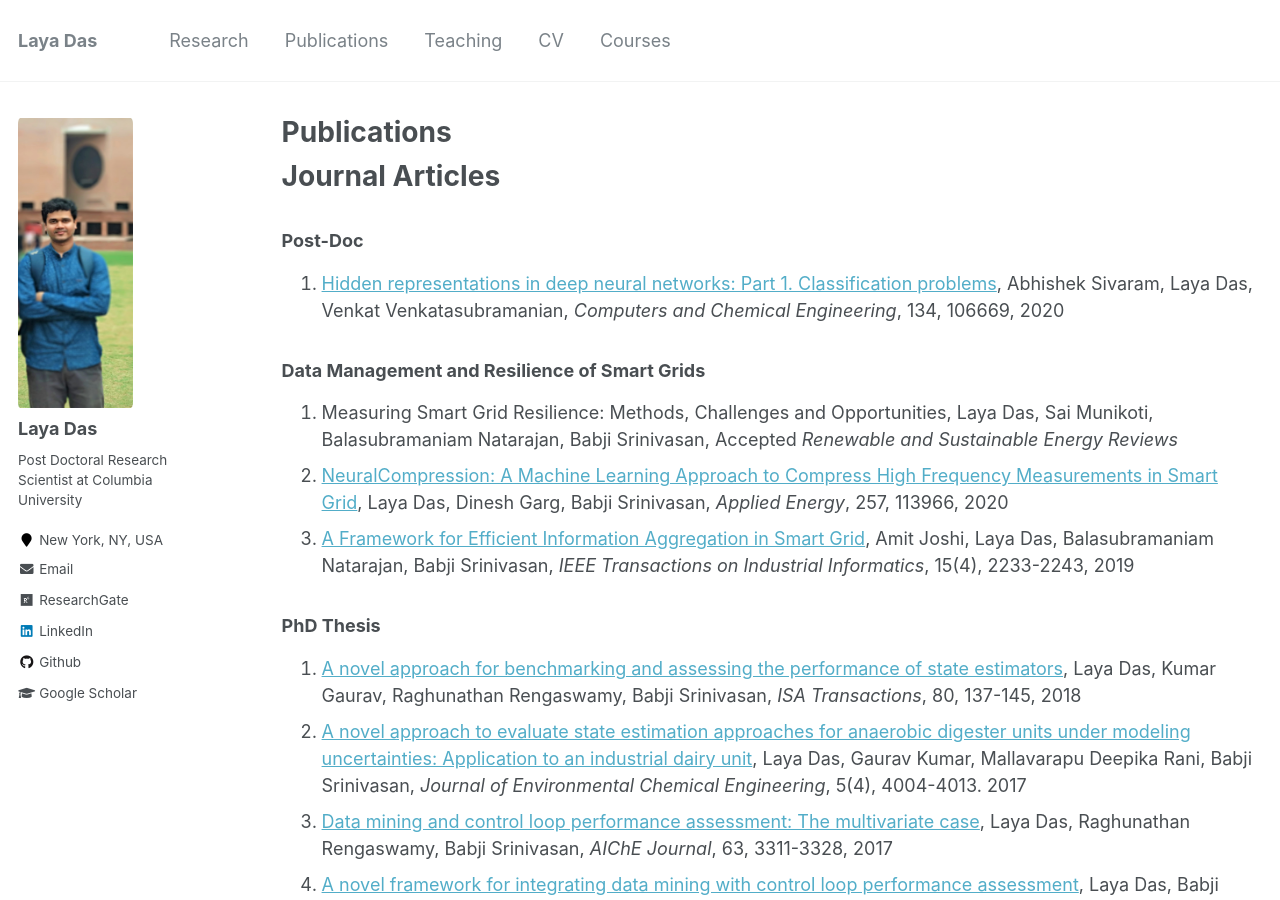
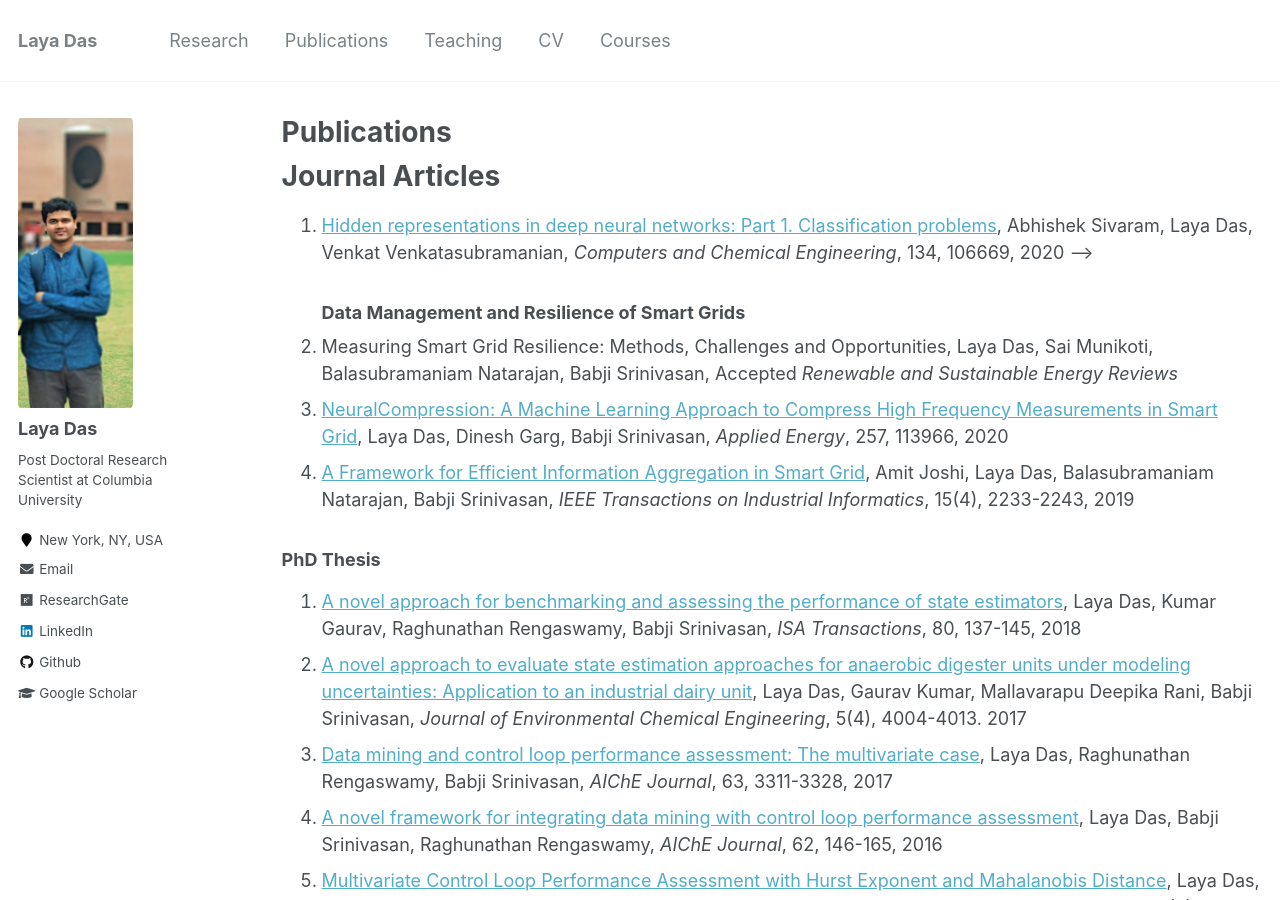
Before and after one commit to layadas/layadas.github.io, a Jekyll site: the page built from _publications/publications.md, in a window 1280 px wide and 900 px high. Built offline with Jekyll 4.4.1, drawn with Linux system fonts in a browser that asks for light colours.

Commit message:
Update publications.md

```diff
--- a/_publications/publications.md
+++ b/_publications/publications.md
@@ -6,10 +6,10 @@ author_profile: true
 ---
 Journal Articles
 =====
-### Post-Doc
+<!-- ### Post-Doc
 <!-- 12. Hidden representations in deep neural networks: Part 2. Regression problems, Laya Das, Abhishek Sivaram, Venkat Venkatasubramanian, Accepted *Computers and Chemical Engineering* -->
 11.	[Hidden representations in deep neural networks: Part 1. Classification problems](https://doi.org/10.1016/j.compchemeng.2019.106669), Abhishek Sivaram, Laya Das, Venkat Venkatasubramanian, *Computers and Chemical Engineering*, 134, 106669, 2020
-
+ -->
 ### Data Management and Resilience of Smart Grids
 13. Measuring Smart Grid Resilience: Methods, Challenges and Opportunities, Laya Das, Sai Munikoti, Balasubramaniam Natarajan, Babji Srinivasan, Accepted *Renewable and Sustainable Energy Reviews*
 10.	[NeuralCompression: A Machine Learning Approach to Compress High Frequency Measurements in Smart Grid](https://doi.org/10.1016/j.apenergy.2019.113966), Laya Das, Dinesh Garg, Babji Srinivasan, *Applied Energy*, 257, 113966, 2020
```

__________________________________________________

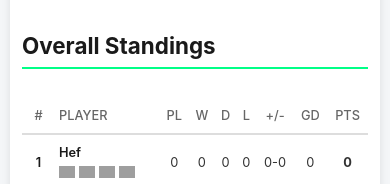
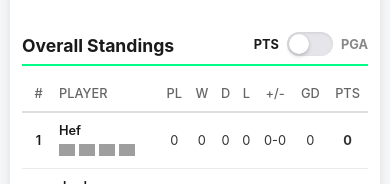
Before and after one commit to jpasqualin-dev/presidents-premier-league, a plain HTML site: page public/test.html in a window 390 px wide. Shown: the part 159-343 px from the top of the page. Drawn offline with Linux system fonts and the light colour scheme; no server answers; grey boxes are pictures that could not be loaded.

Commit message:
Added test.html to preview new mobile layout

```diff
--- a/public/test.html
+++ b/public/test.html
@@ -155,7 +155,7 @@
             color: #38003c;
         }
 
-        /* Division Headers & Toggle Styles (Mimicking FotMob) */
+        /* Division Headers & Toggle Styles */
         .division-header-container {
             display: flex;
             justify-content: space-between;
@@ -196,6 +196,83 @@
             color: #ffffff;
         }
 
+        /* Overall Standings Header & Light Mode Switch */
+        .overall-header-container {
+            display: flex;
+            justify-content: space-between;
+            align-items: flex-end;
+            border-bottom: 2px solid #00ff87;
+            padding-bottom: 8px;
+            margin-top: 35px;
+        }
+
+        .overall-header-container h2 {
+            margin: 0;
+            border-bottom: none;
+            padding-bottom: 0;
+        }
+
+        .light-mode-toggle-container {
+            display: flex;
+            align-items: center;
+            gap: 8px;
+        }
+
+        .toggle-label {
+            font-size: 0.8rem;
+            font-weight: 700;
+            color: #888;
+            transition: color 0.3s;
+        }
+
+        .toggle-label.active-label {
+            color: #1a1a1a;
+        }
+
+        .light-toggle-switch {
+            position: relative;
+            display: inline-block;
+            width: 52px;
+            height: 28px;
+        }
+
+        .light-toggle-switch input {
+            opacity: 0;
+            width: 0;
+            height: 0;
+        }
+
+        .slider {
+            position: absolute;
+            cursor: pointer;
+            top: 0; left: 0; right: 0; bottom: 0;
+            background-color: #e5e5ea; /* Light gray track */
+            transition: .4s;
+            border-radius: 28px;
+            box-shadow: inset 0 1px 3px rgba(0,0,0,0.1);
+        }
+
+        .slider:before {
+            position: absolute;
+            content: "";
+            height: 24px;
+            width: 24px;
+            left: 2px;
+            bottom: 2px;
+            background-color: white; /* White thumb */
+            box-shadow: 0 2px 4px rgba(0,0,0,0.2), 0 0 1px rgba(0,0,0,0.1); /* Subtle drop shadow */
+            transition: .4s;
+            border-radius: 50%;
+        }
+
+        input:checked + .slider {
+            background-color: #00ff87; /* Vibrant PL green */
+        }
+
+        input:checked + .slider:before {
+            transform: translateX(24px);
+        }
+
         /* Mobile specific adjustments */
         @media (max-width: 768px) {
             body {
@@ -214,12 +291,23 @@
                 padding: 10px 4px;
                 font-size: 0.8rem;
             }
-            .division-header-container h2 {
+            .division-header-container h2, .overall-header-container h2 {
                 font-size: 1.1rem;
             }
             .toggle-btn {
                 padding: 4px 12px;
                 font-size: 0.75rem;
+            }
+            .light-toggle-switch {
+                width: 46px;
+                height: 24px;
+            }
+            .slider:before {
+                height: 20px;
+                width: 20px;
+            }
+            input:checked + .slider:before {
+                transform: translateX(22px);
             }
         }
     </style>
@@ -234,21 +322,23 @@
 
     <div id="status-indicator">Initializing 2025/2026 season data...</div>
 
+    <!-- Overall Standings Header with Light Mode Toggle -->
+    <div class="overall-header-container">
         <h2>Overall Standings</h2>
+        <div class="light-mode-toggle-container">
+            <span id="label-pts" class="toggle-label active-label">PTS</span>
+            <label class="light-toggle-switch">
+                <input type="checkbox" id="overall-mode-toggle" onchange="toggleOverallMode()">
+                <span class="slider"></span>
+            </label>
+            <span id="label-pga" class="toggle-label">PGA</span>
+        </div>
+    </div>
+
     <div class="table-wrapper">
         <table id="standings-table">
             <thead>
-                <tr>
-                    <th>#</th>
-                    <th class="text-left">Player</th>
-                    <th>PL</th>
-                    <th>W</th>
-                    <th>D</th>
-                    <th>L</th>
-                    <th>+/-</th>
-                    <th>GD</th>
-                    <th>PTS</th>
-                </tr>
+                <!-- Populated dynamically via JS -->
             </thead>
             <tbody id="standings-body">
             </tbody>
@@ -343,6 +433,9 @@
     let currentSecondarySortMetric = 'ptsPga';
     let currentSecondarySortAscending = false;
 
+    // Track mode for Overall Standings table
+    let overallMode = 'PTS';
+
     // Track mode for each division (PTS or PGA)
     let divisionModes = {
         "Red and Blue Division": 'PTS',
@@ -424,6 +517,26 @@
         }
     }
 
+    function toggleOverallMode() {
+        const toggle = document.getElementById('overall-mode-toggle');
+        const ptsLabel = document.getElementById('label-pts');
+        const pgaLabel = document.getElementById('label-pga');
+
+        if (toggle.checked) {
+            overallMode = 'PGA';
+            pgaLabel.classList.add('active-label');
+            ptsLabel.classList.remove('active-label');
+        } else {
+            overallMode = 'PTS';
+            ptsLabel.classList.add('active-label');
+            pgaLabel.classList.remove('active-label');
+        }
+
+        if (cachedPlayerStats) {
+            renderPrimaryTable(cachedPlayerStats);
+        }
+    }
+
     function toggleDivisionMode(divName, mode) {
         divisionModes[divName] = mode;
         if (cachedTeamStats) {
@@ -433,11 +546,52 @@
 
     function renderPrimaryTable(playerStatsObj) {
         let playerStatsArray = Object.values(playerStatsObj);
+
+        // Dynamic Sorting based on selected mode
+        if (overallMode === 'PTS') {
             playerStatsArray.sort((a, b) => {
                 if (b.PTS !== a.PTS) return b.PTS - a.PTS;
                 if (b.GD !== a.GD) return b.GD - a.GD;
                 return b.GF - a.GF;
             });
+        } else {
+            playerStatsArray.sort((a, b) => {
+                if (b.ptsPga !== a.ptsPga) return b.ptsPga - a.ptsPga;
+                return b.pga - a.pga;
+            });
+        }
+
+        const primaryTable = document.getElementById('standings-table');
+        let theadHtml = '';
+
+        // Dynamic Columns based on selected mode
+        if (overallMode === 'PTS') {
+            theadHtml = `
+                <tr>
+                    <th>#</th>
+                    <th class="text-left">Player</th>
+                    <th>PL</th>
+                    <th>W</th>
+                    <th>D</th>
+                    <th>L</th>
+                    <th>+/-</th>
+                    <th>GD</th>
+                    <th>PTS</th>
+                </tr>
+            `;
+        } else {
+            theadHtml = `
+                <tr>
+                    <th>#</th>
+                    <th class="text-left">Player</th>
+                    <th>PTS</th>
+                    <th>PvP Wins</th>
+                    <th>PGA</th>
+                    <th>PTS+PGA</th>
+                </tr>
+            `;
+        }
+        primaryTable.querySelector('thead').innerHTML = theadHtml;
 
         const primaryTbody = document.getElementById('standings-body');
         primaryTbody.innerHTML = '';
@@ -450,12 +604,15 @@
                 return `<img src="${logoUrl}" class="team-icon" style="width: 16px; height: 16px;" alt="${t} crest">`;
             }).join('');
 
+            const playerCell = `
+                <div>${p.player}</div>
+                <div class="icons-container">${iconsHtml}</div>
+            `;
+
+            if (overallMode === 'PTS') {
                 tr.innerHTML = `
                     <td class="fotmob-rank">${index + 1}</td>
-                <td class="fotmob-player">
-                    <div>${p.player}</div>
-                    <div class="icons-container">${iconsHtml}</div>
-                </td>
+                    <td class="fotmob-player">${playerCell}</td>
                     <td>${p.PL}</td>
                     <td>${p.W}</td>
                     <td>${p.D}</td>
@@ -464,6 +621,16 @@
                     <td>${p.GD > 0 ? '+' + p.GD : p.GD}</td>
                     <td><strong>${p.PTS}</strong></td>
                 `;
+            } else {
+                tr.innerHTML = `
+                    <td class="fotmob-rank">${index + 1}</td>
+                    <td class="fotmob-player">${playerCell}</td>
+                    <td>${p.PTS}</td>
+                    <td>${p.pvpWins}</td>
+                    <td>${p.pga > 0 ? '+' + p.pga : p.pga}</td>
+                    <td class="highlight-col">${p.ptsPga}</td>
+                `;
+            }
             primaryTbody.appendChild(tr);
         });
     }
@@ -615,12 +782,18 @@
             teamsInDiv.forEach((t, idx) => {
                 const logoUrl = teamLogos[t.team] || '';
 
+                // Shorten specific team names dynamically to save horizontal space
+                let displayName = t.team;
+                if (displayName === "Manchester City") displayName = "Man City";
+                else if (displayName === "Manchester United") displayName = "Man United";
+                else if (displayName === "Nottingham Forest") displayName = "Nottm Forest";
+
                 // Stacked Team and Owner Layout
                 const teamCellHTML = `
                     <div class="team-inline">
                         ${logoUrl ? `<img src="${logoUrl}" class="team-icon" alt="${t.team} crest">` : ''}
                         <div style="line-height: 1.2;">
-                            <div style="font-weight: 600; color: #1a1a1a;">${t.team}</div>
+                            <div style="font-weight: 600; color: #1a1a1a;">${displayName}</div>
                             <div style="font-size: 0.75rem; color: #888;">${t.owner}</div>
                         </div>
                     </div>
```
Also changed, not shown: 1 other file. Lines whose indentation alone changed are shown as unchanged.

__________________________________________________

# [PROBLEM DESCRIPTION]
From the entries above, copy every line that holds the word "return".

# [ANSWER FOR THE TASK]
                 if (b.PTS !== a.PTS) return b.PTS - a.PTS;
                 if (b.GD !== a.GD) return b.GD - a.GD;
                 return b.GF - a.GF;
+                if (b.ptsPga !== a.ptsPga) return b.ptsPga - a.ptsPga;
+                return b.pga - a.pga;
                 return `<img src="${logoUrl}" class="team-icon" style="width: 16px; height: 16px;" alt="${t} crest">`;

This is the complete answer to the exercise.